In full and word for word, give the records again.

═════ The data ═════

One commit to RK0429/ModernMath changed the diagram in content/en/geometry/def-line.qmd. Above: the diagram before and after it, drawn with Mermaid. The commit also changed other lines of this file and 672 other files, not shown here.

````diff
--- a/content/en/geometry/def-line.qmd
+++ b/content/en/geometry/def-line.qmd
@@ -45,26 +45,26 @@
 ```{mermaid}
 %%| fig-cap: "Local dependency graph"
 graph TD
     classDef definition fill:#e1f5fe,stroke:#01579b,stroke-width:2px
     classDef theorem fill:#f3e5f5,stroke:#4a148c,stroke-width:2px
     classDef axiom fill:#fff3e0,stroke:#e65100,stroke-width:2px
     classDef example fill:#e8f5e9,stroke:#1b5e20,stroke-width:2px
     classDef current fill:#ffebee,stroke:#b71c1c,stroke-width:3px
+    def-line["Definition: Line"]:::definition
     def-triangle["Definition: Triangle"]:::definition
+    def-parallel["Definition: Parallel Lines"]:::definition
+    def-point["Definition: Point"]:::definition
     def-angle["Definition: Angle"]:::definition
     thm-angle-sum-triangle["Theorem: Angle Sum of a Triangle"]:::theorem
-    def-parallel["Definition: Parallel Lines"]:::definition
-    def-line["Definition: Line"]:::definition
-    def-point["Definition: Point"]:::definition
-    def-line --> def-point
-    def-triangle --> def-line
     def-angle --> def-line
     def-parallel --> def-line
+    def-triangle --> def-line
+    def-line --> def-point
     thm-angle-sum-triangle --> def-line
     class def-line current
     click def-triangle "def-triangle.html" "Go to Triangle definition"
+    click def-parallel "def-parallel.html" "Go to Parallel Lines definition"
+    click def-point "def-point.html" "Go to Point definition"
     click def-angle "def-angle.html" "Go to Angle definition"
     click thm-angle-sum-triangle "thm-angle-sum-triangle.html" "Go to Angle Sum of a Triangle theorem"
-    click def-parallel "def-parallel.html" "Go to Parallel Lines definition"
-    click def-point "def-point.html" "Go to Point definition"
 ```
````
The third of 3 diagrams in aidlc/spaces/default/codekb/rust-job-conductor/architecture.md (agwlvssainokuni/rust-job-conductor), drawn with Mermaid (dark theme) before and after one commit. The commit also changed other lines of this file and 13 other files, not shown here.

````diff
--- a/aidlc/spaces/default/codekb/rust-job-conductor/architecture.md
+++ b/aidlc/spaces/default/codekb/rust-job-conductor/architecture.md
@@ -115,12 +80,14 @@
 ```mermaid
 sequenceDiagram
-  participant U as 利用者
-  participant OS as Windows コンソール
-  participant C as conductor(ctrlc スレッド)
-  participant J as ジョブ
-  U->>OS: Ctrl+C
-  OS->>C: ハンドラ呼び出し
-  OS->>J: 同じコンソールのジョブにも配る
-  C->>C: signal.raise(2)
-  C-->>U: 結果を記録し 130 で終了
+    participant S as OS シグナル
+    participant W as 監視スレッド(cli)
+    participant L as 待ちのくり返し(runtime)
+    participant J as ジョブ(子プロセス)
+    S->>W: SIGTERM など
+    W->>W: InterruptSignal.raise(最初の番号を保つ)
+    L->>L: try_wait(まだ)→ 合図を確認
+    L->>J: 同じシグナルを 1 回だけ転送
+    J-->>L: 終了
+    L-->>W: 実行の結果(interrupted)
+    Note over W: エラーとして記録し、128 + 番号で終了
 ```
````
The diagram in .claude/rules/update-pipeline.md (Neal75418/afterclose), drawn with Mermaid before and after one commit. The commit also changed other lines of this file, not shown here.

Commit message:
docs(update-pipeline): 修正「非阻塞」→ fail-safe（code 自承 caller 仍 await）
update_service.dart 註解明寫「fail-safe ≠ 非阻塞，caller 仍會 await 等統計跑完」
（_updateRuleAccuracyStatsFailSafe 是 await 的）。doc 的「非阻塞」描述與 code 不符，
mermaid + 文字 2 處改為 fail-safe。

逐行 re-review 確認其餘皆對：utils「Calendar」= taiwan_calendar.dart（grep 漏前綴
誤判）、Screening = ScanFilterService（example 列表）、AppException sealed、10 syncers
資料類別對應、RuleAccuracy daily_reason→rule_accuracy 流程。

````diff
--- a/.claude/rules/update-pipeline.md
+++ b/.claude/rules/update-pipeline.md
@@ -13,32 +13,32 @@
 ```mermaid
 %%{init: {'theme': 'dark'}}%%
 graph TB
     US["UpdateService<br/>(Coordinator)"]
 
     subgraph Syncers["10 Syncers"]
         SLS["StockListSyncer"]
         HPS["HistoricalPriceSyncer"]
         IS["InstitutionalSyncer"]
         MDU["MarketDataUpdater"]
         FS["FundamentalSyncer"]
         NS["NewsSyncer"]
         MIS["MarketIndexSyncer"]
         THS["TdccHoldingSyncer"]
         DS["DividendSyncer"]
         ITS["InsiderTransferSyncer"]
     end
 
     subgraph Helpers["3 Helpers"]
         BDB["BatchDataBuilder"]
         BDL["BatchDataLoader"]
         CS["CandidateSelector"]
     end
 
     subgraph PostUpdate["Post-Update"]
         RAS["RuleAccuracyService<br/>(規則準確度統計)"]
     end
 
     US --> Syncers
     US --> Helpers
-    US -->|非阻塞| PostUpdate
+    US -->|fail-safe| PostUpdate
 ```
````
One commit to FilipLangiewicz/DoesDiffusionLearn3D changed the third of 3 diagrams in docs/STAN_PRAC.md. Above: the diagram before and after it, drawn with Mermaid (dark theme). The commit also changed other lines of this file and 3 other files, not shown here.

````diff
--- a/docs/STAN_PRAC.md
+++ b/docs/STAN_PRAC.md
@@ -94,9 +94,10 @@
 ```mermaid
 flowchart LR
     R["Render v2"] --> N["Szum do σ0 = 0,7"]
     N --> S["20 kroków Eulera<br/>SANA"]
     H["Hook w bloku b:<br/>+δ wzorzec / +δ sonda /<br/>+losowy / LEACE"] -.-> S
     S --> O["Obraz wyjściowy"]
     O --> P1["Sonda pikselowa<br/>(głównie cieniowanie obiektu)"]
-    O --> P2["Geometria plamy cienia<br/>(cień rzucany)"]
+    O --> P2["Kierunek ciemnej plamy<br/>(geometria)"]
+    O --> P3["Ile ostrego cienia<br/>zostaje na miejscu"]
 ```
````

═════

### [Output for this task]
One commit to RK0429/ModernMath changed the diagram in content/en/geometry/def-line.qmd. Above: the diagram before and after it, drawn with Mermaid. The commit also changed other lines of this file and 672 other files, not shown here.

````diff
--- a/content/en/geometry/def-line.qmd
+++ b/content/en/geometry/def-line.qmd
@@ -45,26 +45,26 @@
 ```{mermaid}
 %%| fig-cap: "Local dependency graph"
 graph TD
     classDef definition fill:#e1f5fe,stroke:#01579b,stroke-width:2px
     classDef theorem fill:#f3e5f5,stroke:#4a148c,stroke-width:2px
     classDef axiom fill:#fff3e0,stroke:#e65100,stroke-width:2px
     classDef example fill:#e8f5e9,stroke:#1b5e20,stroke-width:2px
     classDef current fill:#ffebee,stroke:#b71c1c,stroke-width:3px
+    def-line["Definition: Line"]:::definition
     def-triangle["Definition: Triangle"]:::definition
+    def-parallel["Definition: Parallel Lines"]:::definition
+    def-point["Definition: Point"]:::definition
     def-angle["Definition: Angle"]:::definition
     thm-angle-sum-triangle["Theorem: Angle Sum of a Triangle"]:::theorem
-    def-parallel["Definition: Parallel Lines"]:::definition
-    def-line["Definition: Line"]:::definition
-    def-point["Definition: Point"]:::definition
-    def-line --> def-point
-    def-triangle --> def-line
     def-angle --> def-line
     def-parallel --> def-line
+    def-triangle --> def-line
+    def-line --> def-point
     thm-angle-sum-triangle --> def-line
     class def-line current
     click def-triangle "def-triangle.html" "Go to Triangle definition"
+    click def-parallel "def-parallel.html" "Go to Parallel Lines definition"
+    click def-point "def-point.html" "Go to Point definition"
     click def-angle "def-angle.html" "Go to Angle definition"
     click thm-angle-sum-triangle "thm-angle-sum-triangle.html" "Go to Angle Sum of a Triangle theorem"
-    click def-parallel "def-parallel.html" "Go to Parallel Lines definition"
-    click def-point "def-point.html" "Go to Point definition"
 ```
````
The third of 3 diagrams in aidlc/spaces/default/codekb/rust-job-conductor/architecture.md (agwlvssainokuni/rust-job-conductor), drawn with Mermaid (dark theme) before and after one commit. The commit also changed other lines of this file and 13 other files, not shown here.

````diff
--- a/aidlc/spaces/default/codekb/rust-job-conductor/architecture.md
+++ b/aidlc/spaces/default/codekb/rust-job-conductor/architecture.md
@@ -115,12 +80,14 @@
 ```mermaid
 sequenceDiagram
-  participant U as 利用者
-  participant OS as Windows コンソール
-  participant C as conductor(ctrlc スレッド)
-  participant J as ジョブ
-  U->>OS: Ctrl+C
-  OS->>C: ハンドラ呼び出し
-  OS->>J: 同じコンソールのジョブにも配る
-  C->>C: signal.raise(2)
-  C-->>U: 結果を記録し 130 で終了
+    participant S as OS シグナル
+    participant W as 監視スレッド(cli)
+    participant L as 待ちのくり返し(runtime)
+    participant J as ジョブ(子プロセス)
+    S->>W: SIGTERM など
+    W->>W: InterruptSignal.raise(最初の番号を保つ)
+    L->>L: try_wait(まだ)→ 合図を確認
+    L->>J: 同じシグナルを 1 回だけ転送
+    J-->>L: 終了
+    L-->>W: 実行の結果(interrupted)
+    Note over W: エラーとして記録し、128 + 番号で終了
 ```
````
The diagram in .claude/rules/update-pipeline.md (Neal75418/afterclose), drawn with Mermaid before and after one commit. The commit also changed other lines of this file, not shown here.

Commit message:
docs(update-pipeline): 修正「非阻塞」→ fail-safe（code 自承 caller 仍 await）
update_service.dart 註解明寫「fail-safe ≠ 非阻塞，caller 仍會 await 等統計跑完」
（_updateRuleAccuracyStatsFailSafe 是 await 的）。doc 的「非阻塞」描述與 code 不符，
mermaid + 文字 2 處改為 fail-safe。

逐行 re-review 確認其餘皆對：utils「Calendar」= taiwan_calendar.dart（grep 漏前綴
誤判）、Screening = ScanFilterService（example 列表）、AppException sealed、10 syncers
資料類別對應、RuleAccuracy daily_reason→rule_accuracy 流程。

````diff
--- a/.claude/rules/update-pipeline.md
+++ b/.claude/rules/update-pipeline.md
@@ -13,32 +13,32 @@
 ```mermaid
 %%{init: {'theme': 'dark'}}%%
 graph TB
     US["UpdateService<br/>(Coordinator)"]
 
     subgraph Syncers["10 Syncers"]
         SLS["StockListSyncer"]
         HPS["HistoricalPriceSyncer"]
         IS["InstitutionalSyncer"]
         MDU["MarketDataUpdater"]
         FS["FundamentalSyncer"]
         NS["NewsSyncer"]
         MIS["MarketIndexSyncer"]
         THS["TdccHoldingSyncer"]
         DS["DividendSyncer"]
         ITS["InsiderTransferSyncer"]
     end
 
     subgraph Helpers["3 Helpers"]
         BDB["BatchDataBuilder"]
         BDL["BatchDataLoader"]
         CS["CandidateSelector"]
     end
 
     subgraph PostUpdate["Post-Update"]
         RAS["RuleAccuracyService<br/>(規則準確度統計)"]
     end
 
     US --> Syncers
     US --> Helpers
-    US -->|非阻塞| PostUpdate
+    US -->|fail-safe| PostUpdate
 ```
````
One commit to FilipLangiewicz/DoesDiffusionLearn3D changed the third of 3 diagrams in docs/STAN_PRAC.md. Above: the diagram before and after it, drawn with Mermaid (dark theme). The commit also changed other lines of this file and 3 other files, not shown here.

````diff
--- a/docs/STAN_PRAC.md
+++ b/docs/STAN_PRAC.md
@@ -94,9 +94,10 @@
 ```mermaid
 flowchart LR
     R["Render v2"] --> N["Szum do σ0 = 0,7"]
     N --> S["20 kroków Eulera<br/>SANA"]
     H["Hook w bloku b:<br/>+δ wzorzec / +δ sonda /<br/>+losowy / LEACE"] -.-> S
     S --> O["Obraz wyjściowy"]
     O --> P1["Sonda pikselowa<br/>(głównie cieniowanie obiektu)"]
-    O --> P2["Geometria plamy cienia<br/>(cień rzucany)"]
+    O --> P2["Kierunek ciemnej plamy<br/>(geometria)"]
+    O --> P3["Ile ostrego cienia<br/>zostaje na miejscu"]
 ```
````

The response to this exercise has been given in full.